## WHAT TO WORK ON
The answer must be every entry, given again word for word.

━━━━━━━━━━━━━━━━━━━━━━━━━━━━━━

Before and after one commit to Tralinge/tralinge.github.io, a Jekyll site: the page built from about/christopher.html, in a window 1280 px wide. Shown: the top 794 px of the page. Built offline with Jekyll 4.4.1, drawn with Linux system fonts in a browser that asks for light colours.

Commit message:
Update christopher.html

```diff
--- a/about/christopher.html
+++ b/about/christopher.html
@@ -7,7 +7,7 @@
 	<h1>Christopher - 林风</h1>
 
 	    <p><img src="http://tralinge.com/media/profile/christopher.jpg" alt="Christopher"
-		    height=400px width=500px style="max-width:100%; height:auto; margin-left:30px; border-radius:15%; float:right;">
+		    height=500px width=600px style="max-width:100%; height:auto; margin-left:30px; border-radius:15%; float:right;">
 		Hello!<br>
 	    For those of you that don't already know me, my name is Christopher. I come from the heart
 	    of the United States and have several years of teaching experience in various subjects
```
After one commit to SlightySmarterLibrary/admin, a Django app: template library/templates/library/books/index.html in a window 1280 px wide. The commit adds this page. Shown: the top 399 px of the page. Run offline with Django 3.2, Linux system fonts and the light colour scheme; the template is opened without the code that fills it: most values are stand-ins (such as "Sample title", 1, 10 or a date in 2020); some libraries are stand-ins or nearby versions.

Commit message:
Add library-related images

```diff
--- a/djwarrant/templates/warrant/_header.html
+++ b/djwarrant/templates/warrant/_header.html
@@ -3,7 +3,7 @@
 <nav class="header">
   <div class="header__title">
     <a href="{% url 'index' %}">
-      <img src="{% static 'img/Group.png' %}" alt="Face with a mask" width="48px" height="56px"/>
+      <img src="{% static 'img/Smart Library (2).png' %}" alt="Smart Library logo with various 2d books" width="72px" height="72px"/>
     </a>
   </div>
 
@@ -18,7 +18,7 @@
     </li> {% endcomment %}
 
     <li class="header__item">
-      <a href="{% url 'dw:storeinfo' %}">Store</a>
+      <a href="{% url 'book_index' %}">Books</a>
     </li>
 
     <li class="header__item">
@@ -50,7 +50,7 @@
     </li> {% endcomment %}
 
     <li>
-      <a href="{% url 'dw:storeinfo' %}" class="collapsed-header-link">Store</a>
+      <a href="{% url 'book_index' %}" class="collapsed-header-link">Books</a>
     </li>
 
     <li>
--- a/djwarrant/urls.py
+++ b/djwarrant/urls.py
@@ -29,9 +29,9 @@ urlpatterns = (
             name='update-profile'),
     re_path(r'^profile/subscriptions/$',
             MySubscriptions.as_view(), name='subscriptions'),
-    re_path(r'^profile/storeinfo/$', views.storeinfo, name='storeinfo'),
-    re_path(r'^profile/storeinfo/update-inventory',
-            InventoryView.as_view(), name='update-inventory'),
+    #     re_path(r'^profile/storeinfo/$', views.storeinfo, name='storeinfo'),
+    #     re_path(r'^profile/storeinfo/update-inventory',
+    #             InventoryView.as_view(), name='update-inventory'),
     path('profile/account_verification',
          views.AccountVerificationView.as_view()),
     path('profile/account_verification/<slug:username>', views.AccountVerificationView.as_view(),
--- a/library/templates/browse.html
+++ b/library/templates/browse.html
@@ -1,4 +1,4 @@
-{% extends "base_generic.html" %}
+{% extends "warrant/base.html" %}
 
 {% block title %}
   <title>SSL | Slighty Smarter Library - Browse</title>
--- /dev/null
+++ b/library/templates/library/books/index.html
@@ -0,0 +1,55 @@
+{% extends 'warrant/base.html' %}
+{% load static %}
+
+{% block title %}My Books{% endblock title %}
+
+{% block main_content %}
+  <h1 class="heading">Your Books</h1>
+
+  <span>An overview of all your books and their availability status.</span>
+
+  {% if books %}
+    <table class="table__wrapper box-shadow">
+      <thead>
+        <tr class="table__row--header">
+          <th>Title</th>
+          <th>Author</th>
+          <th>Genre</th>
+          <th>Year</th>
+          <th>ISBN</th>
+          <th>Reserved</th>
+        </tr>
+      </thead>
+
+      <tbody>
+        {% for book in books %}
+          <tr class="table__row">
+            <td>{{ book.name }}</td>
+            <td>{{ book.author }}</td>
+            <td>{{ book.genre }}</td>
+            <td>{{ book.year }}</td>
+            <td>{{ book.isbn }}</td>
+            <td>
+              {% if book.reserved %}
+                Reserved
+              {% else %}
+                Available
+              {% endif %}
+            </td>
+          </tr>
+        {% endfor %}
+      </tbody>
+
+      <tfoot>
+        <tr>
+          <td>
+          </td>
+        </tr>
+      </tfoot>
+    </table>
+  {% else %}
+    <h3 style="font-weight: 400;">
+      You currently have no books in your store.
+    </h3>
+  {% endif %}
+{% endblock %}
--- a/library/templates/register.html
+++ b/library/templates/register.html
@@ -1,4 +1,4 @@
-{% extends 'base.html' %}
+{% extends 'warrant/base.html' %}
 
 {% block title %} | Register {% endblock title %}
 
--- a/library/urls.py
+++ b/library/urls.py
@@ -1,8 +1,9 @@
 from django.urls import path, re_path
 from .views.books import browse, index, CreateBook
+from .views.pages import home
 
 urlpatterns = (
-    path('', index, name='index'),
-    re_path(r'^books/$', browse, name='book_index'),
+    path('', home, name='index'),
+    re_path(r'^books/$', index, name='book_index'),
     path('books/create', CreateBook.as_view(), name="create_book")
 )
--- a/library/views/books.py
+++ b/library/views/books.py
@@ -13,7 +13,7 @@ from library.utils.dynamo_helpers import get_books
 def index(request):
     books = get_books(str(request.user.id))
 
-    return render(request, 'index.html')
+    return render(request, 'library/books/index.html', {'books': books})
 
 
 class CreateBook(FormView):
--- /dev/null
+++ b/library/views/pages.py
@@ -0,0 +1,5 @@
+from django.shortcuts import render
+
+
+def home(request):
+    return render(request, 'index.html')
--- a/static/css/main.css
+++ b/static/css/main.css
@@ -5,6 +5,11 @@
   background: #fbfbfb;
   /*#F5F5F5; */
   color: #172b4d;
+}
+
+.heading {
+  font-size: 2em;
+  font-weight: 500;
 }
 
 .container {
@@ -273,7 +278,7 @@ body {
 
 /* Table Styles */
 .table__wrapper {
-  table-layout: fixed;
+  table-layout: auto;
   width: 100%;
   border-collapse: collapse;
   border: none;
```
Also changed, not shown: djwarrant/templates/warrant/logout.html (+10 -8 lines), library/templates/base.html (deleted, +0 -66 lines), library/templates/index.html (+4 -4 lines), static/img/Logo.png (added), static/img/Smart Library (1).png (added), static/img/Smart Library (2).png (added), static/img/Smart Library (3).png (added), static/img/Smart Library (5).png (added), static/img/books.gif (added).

━━━━━━━━━━━━━━━━━━━━━━━━━━━━━━

## TASK RESPONSE
Before and after one commit to Tralinge/tralinge.github.io, a Jekyll site: the page built from about/christopher.html, in a window 1280 px wide. Shown: the top 794 px of the page. Built offline with Jekyll 4.4.1, drawn with Linux system fonts in a browser that asks for light colours.

Commit message:
Update christopher.html

```diff
--- a/about/christopher.html
+++ b/about/christopher.html
@@ -7,7 +7,7 @@
 	<h1>Christopher - 林风</h1>
 
 	    <p><img src="http://tralinge.com/media/profile/christopher.jpg" alt="Christopher"
-		    height=400px width=500px style="max-width:100%; height:auto; margin-left:30px; border-radius:15%; float:right;">
+		    height=500px width=600px style="max-width:100%; height:auto; margin-left:30px; border-radius:15%; float:right;">
 		Hello!<br>
 	    For those of you that don't already know me, my name is Christopher. I come from the heart
 	    of the United States and have several years of teaching experience in various subjects
```
After one commit to SlightySmarterLibrary/admin, a Django app: template library/templates/library/books/index.html in a window 1280 px wide. The commit adds this page. Shown: the top 399 px of the page. Run offline with Django 3.2, Linux system fonts and the light colour scheme; the template is opened without the code that fills it: most values are stand-ins (such as "Sample title", 1, 10 or a date in 2020); some libraries are stand-ins or nearby versions.

Commit message:
Add library-related images

```diff
--- a/djwarrant/templates/warrant/_header.html
+++ b/djwarrant/templates/warrant/_header.html
@@ -3,7 +3,7 @@
 <nav class="header">
   <div class="header__title">
     <a href="{% url 'index' %}">
-      <img src="{% static 'img/Group.png' %}" alt="Face with a mask" width="48px" height="56px"/>
+      <img src="{% static 'img/Smart Library (2).png' %}" alt="Smart Library logo with various 2d books" width="72px" height="72px"/>
     </a>
   </div>
 
@@ -18,7 +18,7 @@
     </li> {% endcomment %}
 
     <li class="header__item">
-      <a href="{% url 'dw:storeinfo' %}">Store</a>
+      <a href="{% url 'book_index' %}">Books</a>
     </li>
 
     <li class="header__item">
@@ -50,7 +50,7 @@
     </li> {% endcomment %}
 
     <li>
-      <a href="{% url 'dw:storeinfo' %}" class="collapsed-header-link">Store</a>
+      <a href="{% url 'book_index' %}" class="collapsed-header-link">Books</a>
     </li>
 
     <li>
--- a/djwarrant/urls.py
+++ b/djwarrant/urls.py
@@ -29,9 +29,9 @@ urlpatterns = (
             name='update-profile'),
     re_path(r'^profile/subscriptions/$',
             MySubscriptions.as_view(), name='subscriptions'),
-    re_path(r'^profile/storeinfo/$', views.storeinfo, name='storeinfo'),
-    re_path(r'^profile/storeinfo/update-inventory',
-            InventoryView.as_view(), name='update-inventory'),
+    #     re_path(r'^profile/storeinfo/$', views.storeinfo, name='storeinfo'),
+    #     re_path(r'^profile/storeinfo/update-inventory',
+    #             InventoryView.as_view(), name='update-inventory'),
     path('profile/account_verification',
          views.AccountVerificationView.as_view()),
     path('profile/account_verification/<slug:username>', views.AccountVerificationView.as_view(),
--- a/library/templates/browse.html
+++ b/library/templates/browse.html
@@ -1,4 +1,4 @@
-{% extends "base_generic.html" %}
+{% extends "warrant/base.html" %}
 
 {% block title %}
   <title>SSL | Slighty Smarter Library - Browse</title>
--- /dev/null
+++ b/library/templates/library/books/index.html
@@ -0,0 +1,55 @@
+{% extends 'warrant/base.html' %}
+{% load static %}
+
+{% block title %}My Books{% endblock title %}
+
+{% block main_content %}
+  <h1 class="heading">Your Books</h1>
+
+  <span>An overview of all your books and their availability status.</span>
+
+  {% if books %}
+    <table class="table__wrapper box-shadow">
+      <thead>
+        <tr class="table__row--header">
+          <th>Title</th>
+          <th>Author</th>
+          <th>Genre</th>
+          <th>Year</th>
+          <th>ISBN</th>
+          <th>Reserved</th>
+        </tr>
+      </thead>
+
+      <tbody>
+        {% for book in books %}
+          <tr class="table__row">
+            <td>{{ book.name }}</td>
+            <td>{{ book.author }}</td>
+            <td>{{ book.genre }}</td>
+            <td>{{ book.year }}</td>
+            <td>{{ book.isbn }}</td>
+            <td>
+              {% if book.reserved %}
+                Reserved
+              {% else %}
+                Available
+              {% endif %}
+            </td>
+          </tr>
+        {% endfor %}
+      </tbody>
+
+      <tfoot>
+        <tr>
+          <td>
+          </td>
+        </tr>
+      </tfoot>
+    </table>
+  {% else %}
+    <h3 style="font-weight: 400;">
+      You currently have no books in your store.
+    </h3>
+  {% endif %}
+{% endblock %}
--- a/library/templates/register.html
+++ b/library/templates/register.html
@@ -1,4 +1,4 @@
-{% extends 'base.html' %}
+{% extends 'warrant/base.html' %}
 
 {% block title %} | Register {% endblock title %}
 
--- a/library/urls.py
+++ b/library/urls.py
@@ -1,8 +1,9 @@
 from django.urls import path, re_path
 from .views.books import browse, index, CreateBook
+from .views.pages import home
 
 urlpatterns = (
-    path('', index, name='index'),
-    re_path(r'^books/$', browse, name='book_index'),
+    path('', home, name='index'),
+    re_path(r'^books/$', index, name='book_index'),
     path('books/create', CreateBook.as_view(), name="create_book")
 )
--- a/library/views/books.py
+++ b/library/views/books.py
@@ -13,7 +13,7 @@ from library.utils.dynamo_helpers import get_books
 def index(request):
     books = get_books(str(request.user.id))
 
-    return render(request, 'index.html')
+    return render(request, 'library/books/index.html', {'books': books})
 
 
 class CreateBook(FormView):
--- /dev/null
+++ b/library/views/pages.py
@@ -0,0 +1,5 @@
+from django.shortcuts import render
+
+
+def home(request):
+    return render(request, 'index.html')
--- a/static/css/main.css
+++ b/static/css/main.css
@@ -5,6 +5,11 @@
   background: #fbfbfb;
   /*#F5F5F5; */
   color: #172b4d;
+}
+
+.heading {
+  font-size: 2em;
+  font-weight: 500;
 }
 
 .container {
@@ -273,7 +278,7 @@ body {
 
 /* Table Styles */
 .table__wrapper {
-  table-layout: fixed;
+  table-layout: auto;
   width: 100%;
   border-collapse: collapse;
   border: none;
```
Also changed, not shown: djwarrant/templates/warrant/logout.html (+10 -8 lines), library/templates/base.html (deleted, +0 -66 lines), library/templates/index.html (+4 -4 lines), static/img/Logo.png (added), static/img/Smart Library (1).png (added), static/img/Smart Library (2).png (added), static/img/Smart Library (3).png (added), static/img/Smart Library (5).png (added), static/img/books.gif (added).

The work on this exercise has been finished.